On their website, the Black Creek Volunteers refer to themselves as a “constitutional militia.” They proudly claim to “provide information, training, and basic organization to ‘We the People’ to ensure a timely and effective response to community emergencies, and to support and defend the Constitution against all enemies foreign and domestic.” They also unequivocally proclaim their organization is not anti-government or anti-law enforcement. They also say they are neither a private army nor a vigilante group.
As the militia issue at the gun club continued to grow, the Chippewa Township Board held a town hall meeting to address the community’s concerns about the persistent nonstop shooting, elevated noise levels, and extended hours of operation, including after dark. In response to these concerns, Isabella County Sheriff Michael Main recommended the need for creating a noise ordinance. Then more concerns began to surface.
Former officers alleged that club members affiliated with the militia were intimidating others in the hope of silencing them. Acts of harassment allegedly included militia members “open carrying” their firearms in the clubhouse, forcing an 87-year-old treasurer to resign (no further details provided), and holding live fire exercises alongside of weddings and open houses for the general public. Longtime members also claimed that the traditional uses of the club — such as swimming, conservation awareness, and other forms of outdoor recreation — were deemphasized in comparison to the increased attention for shooting-related activities and tactical training.
These issues finally culminated on January 9, 2018, when club members held a court-ordered vote for new officers. An outside company was contracted to oversee the election of new club leadership. They mailed election notices, as well as proxy voter forms, to over 200 club members. When the election was finally held, the defendants in the suit were resoundingly backed by the membership in direct opposition of the plaintiff’s allegations and subsequent lawsuit. This result came as a complete surprise and called into question the original allegations made about the militia infiltration.
Bruce Eggers, the current president of the club for the past year, was re-elected. Eggers, who is listed as a defendant in the lawsuit, said the recent allegations about the militia infiltrating the club are simply untrue. He acknowledged that several years ago “a group called the ‘Black Creek Volunteers’ formed and its leader joined the Black Creek Conservation Club.” Eggers said, “That leader was dismissed from the conservation club in May 2015.” He claims, “From that time on, there has been no activity at the range (from the Black Creek Volunteers).”
To refute the militia rumors, Eggers emphatically proclaimed that he has neither joined nor been a member of the militia.
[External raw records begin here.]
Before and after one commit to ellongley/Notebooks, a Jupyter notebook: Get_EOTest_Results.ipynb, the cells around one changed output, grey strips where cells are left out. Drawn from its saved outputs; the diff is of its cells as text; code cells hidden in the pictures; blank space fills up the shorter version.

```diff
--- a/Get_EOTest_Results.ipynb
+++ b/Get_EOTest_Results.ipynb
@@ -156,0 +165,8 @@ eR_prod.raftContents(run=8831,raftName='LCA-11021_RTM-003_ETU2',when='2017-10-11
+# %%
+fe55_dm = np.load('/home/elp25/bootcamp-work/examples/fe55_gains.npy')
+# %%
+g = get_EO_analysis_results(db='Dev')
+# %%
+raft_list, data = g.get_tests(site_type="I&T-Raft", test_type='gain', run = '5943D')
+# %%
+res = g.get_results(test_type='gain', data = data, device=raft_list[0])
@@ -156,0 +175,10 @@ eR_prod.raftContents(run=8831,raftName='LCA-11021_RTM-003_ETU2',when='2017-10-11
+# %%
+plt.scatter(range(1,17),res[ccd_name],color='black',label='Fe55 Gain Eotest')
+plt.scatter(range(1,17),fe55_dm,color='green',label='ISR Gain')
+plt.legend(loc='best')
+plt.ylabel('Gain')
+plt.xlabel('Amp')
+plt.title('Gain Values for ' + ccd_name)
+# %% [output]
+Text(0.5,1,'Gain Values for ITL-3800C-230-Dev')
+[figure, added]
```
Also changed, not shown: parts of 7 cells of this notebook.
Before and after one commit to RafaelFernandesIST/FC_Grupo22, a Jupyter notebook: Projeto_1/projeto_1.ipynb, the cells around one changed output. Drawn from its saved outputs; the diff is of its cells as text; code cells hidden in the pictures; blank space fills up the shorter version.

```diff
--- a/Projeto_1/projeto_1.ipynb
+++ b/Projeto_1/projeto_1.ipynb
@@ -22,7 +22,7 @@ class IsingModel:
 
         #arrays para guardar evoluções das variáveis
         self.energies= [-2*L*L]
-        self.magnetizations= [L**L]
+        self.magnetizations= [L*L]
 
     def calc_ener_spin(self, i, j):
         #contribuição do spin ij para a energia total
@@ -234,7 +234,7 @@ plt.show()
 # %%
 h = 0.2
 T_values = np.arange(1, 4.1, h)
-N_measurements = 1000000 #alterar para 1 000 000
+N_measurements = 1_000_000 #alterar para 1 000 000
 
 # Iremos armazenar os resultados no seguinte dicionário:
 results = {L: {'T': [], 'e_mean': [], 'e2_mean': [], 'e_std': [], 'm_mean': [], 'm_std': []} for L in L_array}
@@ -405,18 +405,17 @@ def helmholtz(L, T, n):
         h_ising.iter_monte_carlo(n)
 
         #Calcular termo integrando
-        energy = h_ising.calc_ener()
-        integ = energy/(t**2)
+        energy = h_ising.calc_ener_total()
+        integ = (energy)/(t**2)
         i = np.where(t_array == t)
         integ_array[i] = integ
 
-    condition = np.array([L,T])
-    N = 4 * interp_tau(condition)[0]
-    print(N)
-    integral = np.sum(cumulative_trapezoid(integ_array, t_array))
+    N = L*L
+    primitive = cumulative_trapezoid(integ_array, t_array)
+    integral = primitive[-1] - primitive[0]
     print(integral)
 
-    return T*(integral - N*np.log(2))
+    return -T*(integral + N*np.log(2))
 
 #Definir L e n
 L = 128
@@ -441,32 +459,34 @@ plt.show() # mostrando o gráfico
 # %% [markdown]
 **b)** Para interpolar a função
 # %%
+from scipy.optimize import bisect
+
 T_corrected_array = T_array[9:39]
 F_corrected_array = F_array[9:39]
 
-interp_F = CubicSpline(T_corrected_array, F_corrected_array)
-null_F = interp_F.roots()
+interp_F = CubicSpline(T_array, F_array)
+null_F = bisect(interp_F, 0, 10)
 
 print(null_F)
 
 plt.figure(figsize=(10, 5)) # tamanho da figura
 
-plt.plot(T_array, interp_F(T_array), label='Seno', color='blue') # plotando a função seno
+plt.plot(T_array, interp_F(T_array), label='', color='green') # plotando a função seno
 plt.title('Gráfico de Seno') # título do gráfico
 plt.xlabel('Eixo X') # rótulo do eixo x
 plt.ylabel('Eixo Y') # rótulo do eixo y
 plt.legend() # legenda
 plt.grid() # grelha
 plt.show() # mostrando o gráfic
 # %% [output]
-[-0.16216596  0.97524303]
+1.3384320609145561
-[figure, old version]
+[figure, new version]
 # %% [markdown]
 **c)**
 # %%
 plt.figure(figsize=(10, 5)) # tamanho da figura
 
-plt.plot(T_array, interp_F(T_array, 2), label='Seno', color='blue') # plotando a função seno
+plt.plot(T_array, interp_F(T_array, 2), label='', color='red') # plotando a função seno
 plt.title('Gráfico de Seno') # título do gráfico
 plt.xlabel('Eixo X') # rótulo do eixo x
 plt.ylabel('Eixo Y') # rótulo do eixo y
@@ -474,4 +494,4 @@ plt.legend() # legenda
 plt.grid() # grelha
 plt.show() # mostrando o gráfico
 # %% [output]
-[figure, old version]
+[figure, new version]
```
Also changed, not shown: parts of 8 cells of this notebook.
He believes the renewed militia concerns and the resulting lawsuit emanated from poor communication, misconceptions, rumors and raw emotion among the membership stemming from the May 2015 incident. However, other Board Members, such as Mike Koster (range director) and Ruth Ayris (treasurer), are reportedly affiliated with the Black Creek Volunteers, according to open source research. Furthermore, Koster espouses antigovernment and anti-Muslim views on his Facebook page.
At the end of this month, a local judge will decide the fate of the lawsuit and whether any further action is needed concerning the plaintiffs’ claims.